The NYU Leadership Series in Law and Business for 2013-14 kicked off on September 23 with a discussion between Larry Thompson, executive vice president of government affairs, general counsel, and corporate secretary of PepsiCo, and NYU Law Trustee Sara Moss ’74, executive vice president and general counsel of the Estée Lauder Companies.
Thompson began his long and varied career as an in-house attorney at Monsanto. He then joined the firm King & Spalding in Atlanta, but left in 1982 for a four-year stint as U.S. attorney for the Northern District of Georgia. He returned to King & Spalding, eventually making partner, before departing again in May 2001 to become deputy attorney general in the U.S. Department of Justice. In 2003 he left the Justice Department to spend a year as a senior fellow at the Brookings Institution. Thompson then became senior vice president for government affairs and general counsel at PepsiCo. He retired in 2011, but returned to PepsiCo the following year at the request of CEO Indra Nooyi.

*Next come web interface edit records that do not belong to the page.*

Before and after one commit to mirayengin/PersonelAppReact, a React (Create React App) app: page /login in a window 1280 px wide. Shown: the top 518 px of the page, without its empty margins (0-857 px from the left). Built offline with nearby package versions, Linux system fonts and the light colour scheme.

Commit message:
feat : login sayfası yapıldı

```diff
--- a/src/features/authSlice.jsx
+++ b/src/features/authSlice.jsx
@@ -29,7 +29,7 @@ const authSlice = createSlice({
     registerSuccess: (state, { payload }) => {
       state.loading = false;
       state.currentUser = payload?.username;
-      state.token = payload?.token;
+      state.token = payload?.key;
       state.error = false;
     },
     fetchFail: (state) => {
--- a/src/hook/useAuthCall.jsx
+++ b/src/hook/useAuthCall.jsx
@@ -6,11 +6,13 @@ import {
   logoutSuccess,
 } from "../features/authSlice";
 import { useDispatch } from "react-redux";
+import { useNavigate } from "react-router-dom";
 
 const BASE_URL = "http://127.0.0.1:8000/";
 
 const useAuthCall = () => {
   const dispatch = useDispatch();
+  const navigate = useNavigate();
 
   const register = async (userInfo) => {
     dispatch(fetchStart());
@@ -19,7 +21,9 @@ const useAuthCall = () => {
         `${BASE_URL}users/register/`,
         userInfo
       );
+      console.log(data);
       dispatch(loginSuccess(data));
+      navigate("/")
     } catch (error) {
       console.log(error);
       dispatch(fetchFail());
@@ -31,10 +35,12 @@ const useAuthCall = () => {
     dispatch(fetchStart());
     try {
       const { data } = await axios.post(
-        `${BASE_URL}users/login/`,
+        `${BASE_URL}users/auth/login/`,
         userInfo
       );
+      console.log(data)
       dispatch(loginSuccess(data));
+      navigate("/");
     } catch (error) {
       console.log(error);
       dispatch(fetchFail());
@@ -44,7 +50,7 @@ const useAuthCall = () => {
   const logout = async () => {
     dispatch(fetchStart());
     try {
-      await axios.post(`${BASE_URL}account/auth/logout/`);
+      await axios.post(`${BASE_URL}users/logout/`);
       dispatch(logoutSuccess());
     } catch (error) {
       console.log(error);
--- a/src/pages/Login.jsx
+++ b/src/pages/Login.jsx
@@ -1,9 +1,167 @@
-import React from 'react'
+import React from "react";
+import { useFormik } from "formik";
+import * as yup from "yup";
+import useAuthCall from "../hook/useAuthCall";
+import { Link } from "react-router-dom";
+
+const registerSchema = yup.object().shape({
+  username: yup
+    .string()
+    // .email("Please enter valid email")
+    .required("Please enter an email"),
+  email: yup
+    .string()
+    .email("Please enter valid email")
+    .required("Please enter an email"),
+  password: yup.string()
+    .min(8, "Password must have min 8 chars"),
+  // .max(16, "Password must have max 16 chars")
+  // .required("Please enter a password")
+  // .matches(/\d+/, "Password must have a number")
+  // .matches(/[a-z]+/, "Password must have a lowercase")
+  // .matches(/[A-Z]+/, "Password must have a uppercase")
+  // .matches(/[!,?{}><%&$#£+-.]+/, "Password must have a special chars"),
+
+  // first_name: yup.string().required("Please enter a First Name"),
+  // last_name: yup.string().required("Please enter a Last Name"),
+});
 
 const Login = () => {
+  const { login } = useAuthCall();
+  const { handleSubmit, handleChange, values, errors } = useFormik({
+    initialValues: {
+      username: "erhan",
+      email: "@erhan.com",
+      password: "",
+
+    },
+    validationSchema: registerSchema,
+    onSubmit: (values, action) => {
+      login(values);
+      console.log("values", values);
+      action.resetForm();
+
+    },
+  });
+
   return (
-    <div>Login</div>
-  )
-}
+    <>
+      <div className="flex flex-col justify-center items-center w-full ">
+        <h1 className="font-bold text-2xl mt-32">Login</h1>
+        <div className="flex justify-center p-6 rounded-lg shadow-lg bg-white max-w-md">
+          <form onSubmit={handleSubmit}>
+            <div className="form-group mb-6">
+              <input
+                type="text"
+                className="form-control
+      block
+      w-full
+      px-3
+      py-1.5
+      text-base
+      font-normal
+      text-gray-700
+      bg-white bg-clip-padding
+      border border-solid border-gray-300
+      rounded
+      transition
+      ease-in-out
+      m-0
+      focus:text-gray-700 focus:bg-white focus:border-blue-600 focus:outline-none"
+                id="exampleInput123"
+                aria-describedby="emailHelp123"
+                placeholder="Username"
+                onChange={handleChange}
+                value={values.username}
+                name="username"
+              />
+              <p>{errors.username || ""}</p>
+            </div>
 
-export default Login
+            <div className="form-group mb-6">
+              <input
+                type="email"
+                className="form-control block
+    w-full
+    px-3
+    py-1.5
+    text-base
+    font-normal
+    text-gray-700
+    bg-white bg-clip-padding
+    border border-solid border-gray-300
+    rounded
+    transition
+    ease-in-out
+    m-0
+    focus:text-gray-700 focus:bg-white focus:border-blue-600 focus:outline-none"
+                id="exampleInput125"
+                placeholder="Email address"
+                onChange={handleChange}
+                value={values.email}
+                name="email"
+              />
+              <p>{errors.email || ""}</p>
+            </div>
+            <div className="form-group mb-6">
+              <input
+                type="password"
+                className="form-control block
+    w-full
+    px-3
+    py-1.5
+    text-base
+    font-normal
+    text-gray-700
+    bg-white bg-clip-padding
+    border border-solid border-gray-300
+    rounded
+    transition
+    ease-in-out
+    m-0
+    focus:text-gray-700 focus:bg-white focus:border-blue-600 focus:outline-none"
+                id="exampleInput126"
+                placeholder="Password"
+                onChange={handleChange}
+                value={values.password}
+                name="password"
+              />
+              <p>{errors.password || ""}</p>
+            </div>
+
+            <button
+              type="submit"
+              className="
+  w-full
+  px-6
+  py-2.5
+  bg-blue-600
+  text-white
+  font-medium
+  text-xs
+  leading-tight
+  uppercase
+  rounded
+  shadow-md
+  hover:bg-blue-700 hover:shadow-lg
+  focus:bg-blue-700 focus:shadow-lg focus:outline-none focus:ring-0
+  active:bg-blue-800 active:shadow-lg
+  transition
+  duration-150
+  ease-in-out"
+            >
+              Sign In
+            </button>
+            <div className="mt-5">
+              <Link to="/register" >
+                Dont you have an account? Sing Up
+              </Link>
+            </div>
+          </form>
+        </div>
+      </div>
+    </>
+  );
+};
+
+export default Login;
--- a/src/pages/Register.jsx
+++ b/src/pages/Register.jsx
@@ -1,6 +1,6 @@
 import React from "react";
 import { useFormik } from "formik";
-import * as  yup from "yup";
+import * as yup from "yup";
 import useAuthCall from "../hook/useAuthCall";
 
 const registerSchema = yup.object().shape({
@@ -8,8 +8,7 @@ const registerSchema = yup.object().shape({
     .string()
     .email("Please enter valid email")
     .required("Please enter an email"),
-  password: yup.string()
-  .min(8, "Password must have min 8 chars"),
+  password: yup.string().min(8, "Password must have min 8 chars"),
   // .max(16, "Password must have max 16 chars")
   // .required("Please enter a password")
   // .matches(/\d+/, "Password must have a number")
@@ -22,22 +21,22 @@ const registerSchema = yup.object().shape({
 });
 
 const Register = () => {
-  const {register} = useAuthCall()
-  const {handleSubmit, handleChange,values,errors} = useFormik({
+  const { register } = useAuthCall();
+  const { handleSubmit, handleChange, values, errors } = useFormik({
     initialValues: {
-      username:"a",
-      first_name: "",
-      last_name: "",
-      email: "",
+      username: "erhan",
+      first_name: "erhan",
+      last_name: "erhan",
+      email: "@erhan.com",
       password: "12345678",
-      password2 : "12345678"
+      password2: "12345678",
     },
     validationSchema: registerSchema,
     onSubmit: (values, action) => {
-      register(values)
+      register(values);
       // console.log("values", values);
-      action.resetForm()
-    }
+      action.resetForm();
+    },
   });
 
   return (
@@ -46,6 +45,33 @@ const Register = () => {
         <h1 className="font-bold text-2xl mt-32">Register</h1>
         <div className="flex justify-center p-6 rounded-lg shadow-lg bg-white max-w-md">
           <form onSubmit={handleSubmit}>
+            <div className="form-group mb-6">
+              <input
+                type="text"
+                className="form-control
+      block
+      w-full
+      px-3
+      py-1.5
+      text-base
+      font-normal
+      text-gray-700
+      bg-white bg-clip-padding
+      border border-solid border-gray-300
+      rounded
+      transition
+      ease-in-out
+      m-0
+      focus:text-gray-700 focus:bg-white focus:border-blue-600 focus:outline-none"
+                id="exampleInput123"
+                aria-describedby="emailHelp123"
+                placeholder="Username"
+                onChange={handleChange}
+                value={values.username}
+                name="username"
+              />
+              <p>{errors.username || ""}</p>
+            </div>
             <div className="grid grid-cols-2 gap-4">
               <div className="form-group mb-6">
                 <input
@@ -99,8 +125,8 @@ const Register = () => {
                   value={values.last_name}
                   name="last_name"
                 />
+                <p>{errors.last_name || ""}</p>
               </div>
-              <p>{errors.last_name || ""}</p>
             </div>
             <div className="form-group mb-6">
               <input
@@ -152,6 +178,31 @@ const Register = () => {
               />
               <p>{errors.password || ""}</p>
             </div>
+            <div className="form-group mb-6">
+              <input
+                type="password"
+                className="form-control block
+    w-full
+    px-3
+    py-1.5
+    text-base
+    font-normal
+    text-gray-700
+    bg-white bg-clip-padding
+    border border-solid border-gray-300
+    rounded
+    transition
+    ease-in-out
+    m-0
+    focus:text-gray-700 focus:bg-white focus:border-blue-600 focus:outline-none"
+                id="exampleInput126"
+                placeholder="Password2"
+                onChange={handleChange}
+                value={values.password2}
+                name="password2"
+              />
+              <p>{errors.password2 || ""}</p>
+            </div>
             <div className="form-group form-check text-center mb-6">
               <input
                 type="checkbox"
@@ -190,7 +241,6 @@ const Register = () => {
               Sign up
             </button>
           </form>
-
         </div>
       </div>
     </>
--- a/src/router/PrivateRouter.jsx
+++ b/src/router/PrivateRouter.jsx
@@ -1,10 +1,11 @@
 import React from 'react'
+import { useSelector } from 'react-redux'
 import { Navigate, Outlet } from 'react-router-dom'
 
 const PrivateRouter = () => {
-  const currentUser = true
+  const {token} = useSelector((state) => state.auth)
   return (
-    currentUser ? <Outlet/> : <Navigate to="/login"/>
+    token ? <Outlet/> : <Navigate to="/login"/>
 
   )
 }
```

“Larry has gone back and forth between government and private sector,” said Moss, “always successfully, always with a wider breadth of responsibility and knowledge.” For his part, Thompson said, “I think I’ve just been lucky,” citing supportive parents, high-caliber colleagues, and mentor Griffin Bell, with whom he worked at King & Spalding after Bell had served as U.S. attorney general in the Carter administration. (A young fellow lawyer at Monsanto, Clarence Thomas, had convinced Thompson to go to King & Spalding in the first place.)
The most dramatic phase of Thompson’s career may have been his stint as deputy attorney general under Attorney General John Ashcroft. In the first few months of Thompson’s tenure, he found the job less than fully engaging, but 9/11 changed everything. That day Ashcroft was out of town, so Thompson, second-in-command, received an urgent phone call from Condoleezza Rice followed by the arrival of U.S. marshals to take him to the infamous “undisclosed location.”
“There was nothing in the books you could go to and say what do you do when over 3,000 of your fellow citizens have been murdered,” said Thompson. “It was an unbelievably horrific experience…. Before, the Department of Justice was focused on reacting to criminal activity…. We recognized we had to do something more than just react. When people are willing to give their lives to do evil and horrific things to other people, you really have to focus on prevention.”
Thompson and his colleagues knew late that summer, from counterterrorism briefings with experts talking about a high level of “noise,” that “something was amiss.” In response, Thompson drafted a memo that August with a plan “lowering the wall” between the CIA and the FBI so information could be shared more effectively. He subsequently became the head of the National Security Coordination Council to work on those issues.
Achieving a balance between national security and civil liberties remains difficult, Thompson said. “The country is still dealing with this—witness the debacle with the NSA. I still have a lot of confidence in judges. I know the FISA court has been derided a bit, but I think the judges who are appointed to that court take their jobs very seriously. I certainly don’t think—even though as you and I are speaking there’s somebody around the world plotting to kill us—that we can give the executive branch a blank check. We’ve got to figure out how we’re going to not change the essential character of this country but continue to protect our public safety.”
As deputy attorney general, Thompson also headed the Corporate Fraud Task Force, issuing an internal Justice Department memo to provide guidance to federal prosecutors on determining whether to charge a corporation, its employees, or both with criminal offenses. Some considered the guidelines in the memo too hard-nosed, but, Thompson said, “I think it helped restore a sense of justice in our country and certainly helped send a message to the American people that you’re not going to get away with criminality, whether you are a low-level person or a highly placed corporate executive.”
Thompson has some criticisms of statutes regulating business conduct that leave some ambiguity as to whether a violation is civil or criminal. In his position at PepsiCo, Thompson said, he works hard “to make certain that the senior management of the company and the board are free to go about running the company and growing value for our shareholders and doing the kinds of things that are going to continue to make PepsiCo a great company.”
Expressing a belief in the mutually beneficial interdependence of society and corporations, Thompson said that PepsiCo’s business model adopts a “performance with purpose” approach that interweaves good corporate citizenship and profit-making. He also promoted the virtues of public service as an integral part of a lawyer’s career.
“The reason I’ve been in and out of public service is because…it’s been a way for me to nourish my professional development,” he said, “and I found public service interesting and satisfying…. It’s been a vehicle for me not only to become a better lawyer but also to get great satisfaction serving the public’s interest.”
Watch the full video of the event (1 hr, 10 min):
Posted on September 30, 2013